The bill aims to prevent biological males who have changed their legal gender from committing sexual crimes in female-only spaces like public baths and toilets.



Satsuki Katayama, the co-representative of the LDP parliamentary group that is proposing a bill stipulating that access to female-only spaces should depend on physical characteristics. LDP headquarters in Nagatacho, Tokyo. June 13. (©Kyodo)

A Japanese parliamentary league has drafted legislation concerning the use of female-only spaces, such as communal baths. The bill stipulates that access to female-only spaces should depend not on a person's "psychological gender" but on their "physical characteristics."

The league's name translated into English is "the parliamentary league for protecting the safety and security of all women and fairness in women's sports." It comprises voluntary members of the Liberal Democratic Party. 

This initiative aims to prevent biological males asserting a female gender identity from committing sexual crimes in female-only spaces. It anticipates situations where individuals may be legally recognized as female without undergoing gender confirmation surgery and while having male genitalia.

The bill imposes a "duty to endeavor" on facility managers to protect the safety of women in sex-separated facilities, including public baths and toilets. This includes implementing operational measures to increase security. For example, installing adequate lighting and alarm systems. 

Protecting the Vulnerable 

Satsuki Katayama, a former regional revitalization minister and co-representative of the parliamentary group, believes that the bill will enhance the safety of women and girls by imposing a greater duty of care on facility managers. 
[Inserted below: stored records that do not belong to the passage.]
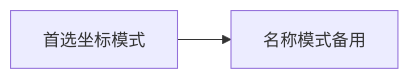
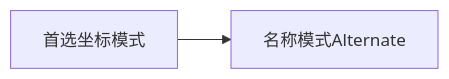
Before and after one commit to krammarkro/bettergi-scripts-list-en: the diagram in repo/js/AutoLoopUseFood/README.md, drawn with Mermaid. The commit also changed other lines of this file and 3106 other files, not shown here.

````diff
--- a/repo/js/AutoLoopUseFood/README.md
+++ b/repo/js/AutoLoopUseFood/README.md
@@ -71,4 +71,4 @@
     ```mermaid
     graph LR
-    A[首选坐标模式] --> B[名称模式备用]
+    A[首选坐标模式] --> B[名称模式Alternate]
     ```
````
However, some argue that denying transgender women access to female-only spaces would violate their rights.

After summarizing the bill on June 13, Katayama stated, "In preparation for social issues that could arise [if the requirement for surgery is removed], the answer we have arrived at is to base decisions on physical characteristics." 

Stressing that the bill is aimed at ensuring women's safety, she added, "The golden rule is to protect those who are weaker, who are victimized more often."

A gender-inclusive toilet in Hatagaya built by Shibuya Ward. Photo taken on August 4, 2023. (©Sankei by Akihiko Tozaki)

What the Law Would Say

The parliamentary group aims to finalize the wording while seeking endorsement from each party. It plans to submit the outline during the extraordinary Diet session in autumn 2024. The bill would provide a legal basis for facility managers to refuse access to female-only areas for individuals who are legally women and possess male genitalia.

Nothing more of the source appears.